• **Assignment**
Among the entries below, determine how many lines contain the word "padding" and state only that figure.

--- --- ---

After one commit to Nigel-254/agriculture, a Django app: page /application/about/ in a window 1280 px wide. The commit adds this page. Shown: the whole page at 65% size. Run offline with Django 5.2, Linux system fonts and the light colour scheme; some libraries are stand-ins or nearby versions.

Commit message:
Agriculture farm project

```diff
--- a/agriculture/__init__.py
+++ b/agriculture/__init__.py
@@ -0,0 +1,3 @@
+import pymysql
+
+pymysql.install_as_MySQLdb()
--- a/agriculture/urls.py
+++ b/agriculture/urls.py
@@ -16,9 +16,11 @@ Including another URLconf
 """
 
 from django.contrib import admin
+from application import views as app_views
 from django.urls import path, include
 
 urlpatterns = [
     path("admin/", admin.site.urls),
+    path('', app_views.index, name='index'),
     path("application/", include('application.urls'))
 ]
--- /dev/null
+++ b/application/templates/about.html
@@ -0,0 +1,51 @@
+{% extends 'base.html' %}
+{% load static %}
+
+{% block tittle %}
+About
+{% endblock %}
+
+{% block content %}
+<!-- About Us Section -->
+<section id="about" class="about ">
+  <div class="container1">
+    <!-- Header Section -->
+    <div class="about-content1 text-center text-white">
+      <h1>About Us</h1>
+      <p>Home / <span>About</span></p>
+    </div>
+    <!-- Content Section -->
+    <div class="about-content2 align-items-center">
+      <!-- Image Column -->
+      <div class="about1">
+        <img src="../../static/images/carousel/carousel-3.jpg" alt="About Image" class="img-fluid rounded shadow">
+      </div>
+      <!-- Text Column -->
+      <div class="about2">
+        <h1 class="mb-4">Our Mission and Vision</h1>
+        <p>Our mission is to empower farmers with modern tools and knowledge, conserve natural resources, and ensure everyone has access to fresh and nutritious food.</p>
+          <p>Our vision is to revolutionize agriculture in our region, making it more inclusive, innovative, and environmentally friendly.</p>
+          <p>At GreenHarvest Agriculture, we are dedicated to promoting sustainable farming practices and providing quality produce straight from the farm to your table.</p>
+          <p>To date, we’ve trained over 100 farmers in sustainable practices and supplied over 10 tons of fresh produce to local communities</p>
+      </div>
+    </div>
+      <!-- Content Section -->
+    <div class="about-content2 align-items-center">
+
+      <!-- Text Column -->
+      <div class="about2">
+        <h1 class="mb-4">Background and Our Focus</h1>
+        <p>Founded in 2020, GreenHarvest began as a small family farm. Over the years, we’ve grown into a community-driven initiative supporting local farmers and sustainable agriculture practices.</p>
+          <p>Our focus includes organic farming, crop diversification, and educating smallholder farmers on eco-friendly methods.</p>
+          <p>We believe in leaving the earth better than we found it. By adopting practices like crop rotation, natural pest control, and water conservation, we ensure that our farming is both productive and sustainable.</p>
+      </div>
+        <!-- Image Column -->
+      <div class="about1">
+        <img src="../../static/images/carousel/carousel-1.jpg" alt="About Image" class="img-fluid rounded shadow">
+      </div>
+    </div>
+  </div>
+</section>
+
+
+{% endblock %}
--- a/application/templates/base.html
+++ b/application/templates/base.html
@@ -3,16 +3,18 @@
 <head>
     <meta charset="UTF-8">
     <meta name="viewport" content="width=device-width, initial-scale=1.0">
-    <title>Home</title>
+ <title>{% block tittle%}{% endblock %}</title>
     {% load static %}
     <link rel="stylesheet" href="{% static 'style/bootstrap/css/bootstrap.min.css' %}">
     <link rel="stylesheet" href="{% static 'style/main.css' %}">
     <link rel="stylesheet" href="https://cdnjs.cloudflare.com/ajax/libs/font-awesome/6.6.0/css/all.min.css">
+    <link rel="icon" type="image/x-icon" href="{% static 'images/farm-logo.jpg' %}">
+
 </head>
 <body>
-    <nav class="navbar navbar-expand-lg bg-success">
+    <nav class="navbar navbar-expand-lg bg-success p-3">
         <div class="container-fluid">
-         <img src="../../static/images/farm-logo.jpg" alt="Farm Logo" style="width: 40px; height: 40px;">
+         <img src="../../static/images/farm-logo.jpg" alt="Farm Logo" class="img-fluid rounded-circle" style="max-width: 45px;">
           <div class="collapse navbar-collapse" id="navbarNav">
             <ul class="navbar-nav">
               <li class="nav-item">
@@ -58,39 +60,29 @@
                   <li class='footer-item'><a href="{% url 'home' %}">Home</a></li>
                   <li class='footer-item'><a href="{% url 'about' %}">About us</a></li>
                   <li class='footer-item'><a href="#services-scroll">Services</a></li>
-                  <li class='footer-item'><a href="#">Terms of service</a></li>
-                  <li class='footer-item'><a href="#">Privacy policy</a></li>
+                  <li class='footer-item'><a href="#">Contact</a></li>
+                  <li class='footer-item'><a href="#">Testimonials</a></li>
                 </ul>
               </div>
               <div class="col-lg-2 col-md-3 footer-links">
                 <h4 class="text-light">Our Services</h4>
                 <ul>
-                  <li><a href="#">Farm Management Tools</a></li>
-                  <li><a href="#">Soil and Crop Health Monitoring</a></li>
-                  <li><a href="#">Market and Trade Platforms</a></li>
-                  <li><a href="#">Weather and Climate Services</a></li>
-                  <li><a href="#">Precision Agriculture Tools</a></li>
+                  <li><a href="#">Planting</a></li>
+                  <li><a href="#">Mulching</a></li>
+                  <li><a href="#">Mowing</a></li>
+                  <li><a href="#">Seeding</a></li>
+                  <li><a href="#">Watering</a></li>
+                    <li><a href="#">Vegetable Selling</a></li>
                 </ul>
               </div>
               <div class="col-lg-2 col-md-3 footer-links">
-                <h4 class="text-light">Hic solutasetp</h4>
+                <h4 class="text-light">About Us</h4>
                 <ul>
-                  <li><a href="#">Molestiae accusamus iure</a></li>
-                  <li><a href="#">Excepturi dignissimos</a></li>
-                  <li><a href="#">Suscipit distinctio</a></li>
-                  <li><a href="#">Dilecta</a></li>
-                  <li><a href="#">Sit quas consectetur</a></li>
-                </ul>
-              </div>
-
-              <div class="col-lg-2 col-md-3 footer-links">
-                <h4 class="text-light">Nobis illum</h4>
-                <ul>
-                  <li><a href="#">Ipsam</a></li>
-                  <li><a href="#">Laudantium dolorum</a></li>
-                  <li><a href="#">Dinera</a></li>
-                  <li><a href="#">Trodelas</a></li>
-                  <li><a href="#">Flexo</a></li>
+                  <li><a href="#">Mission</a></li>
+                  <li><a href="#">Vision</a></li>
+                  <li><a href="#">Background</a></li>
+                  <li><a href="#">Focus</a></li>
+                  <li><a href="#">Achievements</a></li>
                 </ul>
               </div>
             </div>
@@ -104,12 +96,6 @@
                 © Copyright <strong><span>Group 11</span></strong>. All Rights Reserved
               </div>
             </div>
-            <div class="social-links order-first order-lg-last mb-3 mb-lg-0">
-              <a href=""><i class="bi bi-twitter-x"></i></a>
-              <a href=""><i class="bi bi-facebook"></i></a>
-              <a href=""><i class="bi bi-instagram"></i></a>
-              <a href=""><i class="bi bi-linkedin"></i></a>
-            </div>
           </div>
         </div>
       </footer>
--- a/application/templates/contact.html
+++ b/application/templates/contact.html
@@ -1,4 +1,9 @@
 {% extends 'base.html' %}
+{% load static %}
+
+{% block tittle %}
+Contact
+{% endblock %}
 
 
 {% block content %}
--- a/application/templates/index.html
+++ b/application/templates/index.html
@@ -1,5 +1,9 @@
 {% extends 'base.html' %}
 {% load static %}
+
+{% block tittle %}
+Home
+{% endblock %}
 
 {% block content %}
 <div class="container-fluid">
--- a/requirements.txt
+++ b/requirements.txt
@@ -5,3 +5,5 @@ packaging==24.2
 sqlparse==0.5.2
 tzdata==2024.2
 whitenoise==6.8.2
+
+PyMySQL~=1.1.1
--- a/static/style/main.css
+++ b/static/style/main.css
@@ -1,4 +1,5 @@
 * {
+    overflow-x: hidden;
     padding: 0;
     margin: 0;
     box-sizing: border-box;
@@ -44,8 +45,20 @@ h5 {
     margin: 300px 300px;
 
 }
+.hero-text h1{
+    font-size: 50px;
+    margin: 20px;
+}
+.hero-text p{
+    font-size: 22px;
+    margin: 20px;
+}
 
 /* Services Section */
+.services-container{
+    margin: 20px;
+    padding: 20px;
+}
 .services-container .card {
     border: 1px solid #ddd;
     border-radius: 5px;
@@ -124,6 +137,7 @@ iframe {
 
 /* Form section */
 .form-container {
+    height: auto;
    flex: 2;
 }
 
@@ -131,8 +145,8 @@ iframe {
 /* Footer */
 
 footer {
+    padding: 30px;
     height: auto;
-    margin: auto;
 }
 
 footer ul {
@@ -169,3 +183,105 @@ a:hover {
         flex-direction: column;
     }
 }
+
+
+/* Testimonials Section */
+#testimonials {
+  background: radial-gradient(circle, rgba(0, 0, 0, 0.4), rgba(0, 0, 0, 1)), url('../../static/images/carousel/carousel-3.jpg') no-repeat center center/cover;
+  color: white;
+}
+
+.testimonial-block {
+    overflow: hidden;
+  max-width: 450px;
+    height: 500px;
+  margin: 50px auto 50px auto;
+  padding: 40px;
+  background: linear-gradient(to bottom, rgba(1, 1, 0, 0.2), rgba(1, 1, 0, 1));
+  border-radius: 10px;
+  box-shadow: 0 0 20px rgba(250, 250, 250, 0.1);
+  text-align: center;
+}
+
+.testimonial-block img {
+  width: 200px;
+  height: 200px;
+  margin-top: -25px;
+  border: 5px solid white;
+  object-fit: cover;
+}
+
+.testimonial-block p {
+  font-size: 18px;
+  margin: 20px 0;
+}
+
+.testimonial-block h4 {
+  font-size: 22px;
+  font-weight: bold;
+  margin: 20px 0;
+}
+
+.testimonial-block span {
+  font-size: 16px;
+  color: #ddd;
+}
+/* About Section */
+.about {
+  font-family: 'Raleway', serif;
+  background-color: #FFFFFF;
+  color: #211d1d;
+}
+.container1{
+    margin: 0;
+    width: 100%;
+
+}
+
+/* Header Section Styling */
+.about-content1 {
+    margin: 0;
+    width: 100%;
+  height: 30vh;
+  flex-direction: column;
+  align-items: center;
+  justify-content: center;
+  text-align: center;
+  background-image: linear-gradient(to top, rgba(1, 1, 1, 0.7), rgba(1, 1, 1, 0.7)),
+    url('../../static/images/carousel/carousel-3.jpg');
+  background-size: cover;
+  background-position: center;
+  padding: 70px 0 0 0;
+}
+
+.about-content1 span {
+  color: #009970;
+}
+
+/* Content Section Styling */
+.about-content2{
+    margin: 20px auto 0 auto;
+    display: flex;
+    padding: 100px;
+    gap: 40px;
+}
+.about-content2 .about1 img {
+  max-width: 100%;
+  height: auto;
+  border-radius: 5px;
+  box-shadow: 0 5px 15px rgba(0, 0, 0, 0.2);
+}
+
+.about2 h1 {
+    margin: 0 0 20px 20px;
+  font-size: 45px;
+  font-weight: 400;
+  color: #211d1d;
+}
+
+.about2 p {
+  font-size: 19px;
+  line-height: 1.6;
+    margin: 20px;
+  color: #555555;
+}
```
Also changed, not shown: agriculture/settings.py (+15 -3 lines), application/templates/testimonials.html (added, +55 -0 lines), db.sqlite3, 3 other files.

--- --- ---

• **Exercise answer**
6